Developing and maintaining a set of rules that are expected to be observed is an important part of classroom management. Clearly displaying those rules in your room also serves as a source of evidence for two criterion of NAEYC’s Early Childhood Program Standards and Accreditation Criteria & Guidance for Assessment.
Children have opportunities to become familiar with print. They are actively involved in making sense of print, and they have opportunities to become familiar with, recognize, and use print that is accessible throughout the classroom:
a) Items belonging to a child are labeled with his or her name.
b) Materials are labeled.
c) Print throughout the classroom. Print is used to describe some rules and routines. Hand washing instructions count if they are developmentally appropriate and posted where children can see them.
d) Teaching staff help children recognize print and connect it to spoken word.
Children have varied opportunities to engage in discussions about
d) authority, and
Evidence includes things such as: books about these issues, anecdotal notes, posted class rules. Consider children’s general responses to, and compliance with, teaching staff requests and class rules; classroom jobs and children’s participation in keeping the classroom neat and clean; conflict resolution; and teaching staff’s support in helping children negotiate problems.

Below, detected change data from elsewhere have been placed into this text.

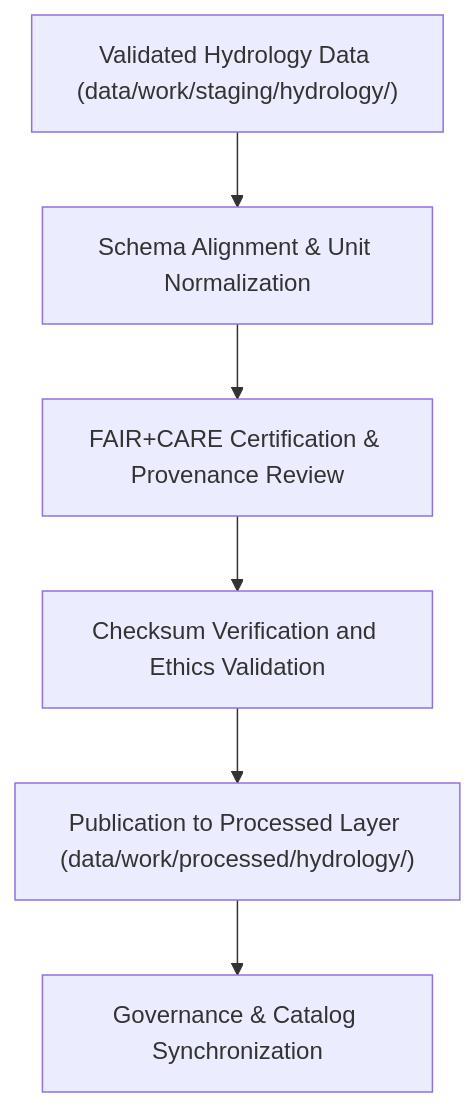
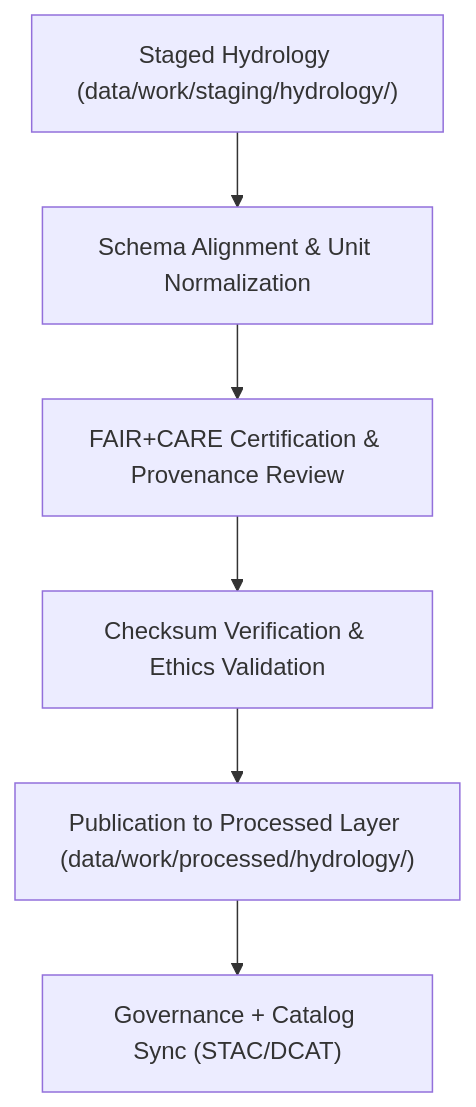
Before and after one commit to bartytime4life/Kansas-Frontier-Matrix: the diagram in data/work/processed/hydrology/README.md, drawn with Mermaid. The commit also changed other lines of this file, not shown here.

````diff
--- a/data/work/processed/hydrology/README.md
+++ b/data/work/processed/hydrology/README.md
@@ -63,8 +64,8 @@
 ```mermaid
 flowchart TD
-    A["Validated Hydrology Data (data/work/staging/hydrology/)"] --> B["Schema Alignment & Unit Normalization"]
+    A["Staged Hydrology (data/work/staging/hydrology/)"] --> B["Schema Alignment & Unit Normalization"]
     B --> C["FAIR+CARE Certification & Provenance Review"]
-    C --> D["Checksum Verification and Ethics Validation"]
+    C --> D["Checksum Verification & Ethics Validation"]
     D --> E["Publication to Processed Layer (data/work/processed/hydrology/)"]
-    E --> F["Governance & Catalog Synchronization"]
+    E --> F["Governance + Catalog Sync (STAC/DCAT)"]
 ```
````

This free printable is a written and visual picture reminder of classroom rules. Be sure to discuss these with your children during group. Ask your preschoolers why they think each rule is important and encourage them to talk about what might happen if these guidelines are not followed (e.g., too much noise, messy classroom, boo-boos, hurt feelings, etc.) Afterward, display at the children’s eye level. In the picture above, you can see that I have posted our rules on the side of a bookshelf near my reading area.
Honestly, #6 is our most followed rule. And THAT makes me happy.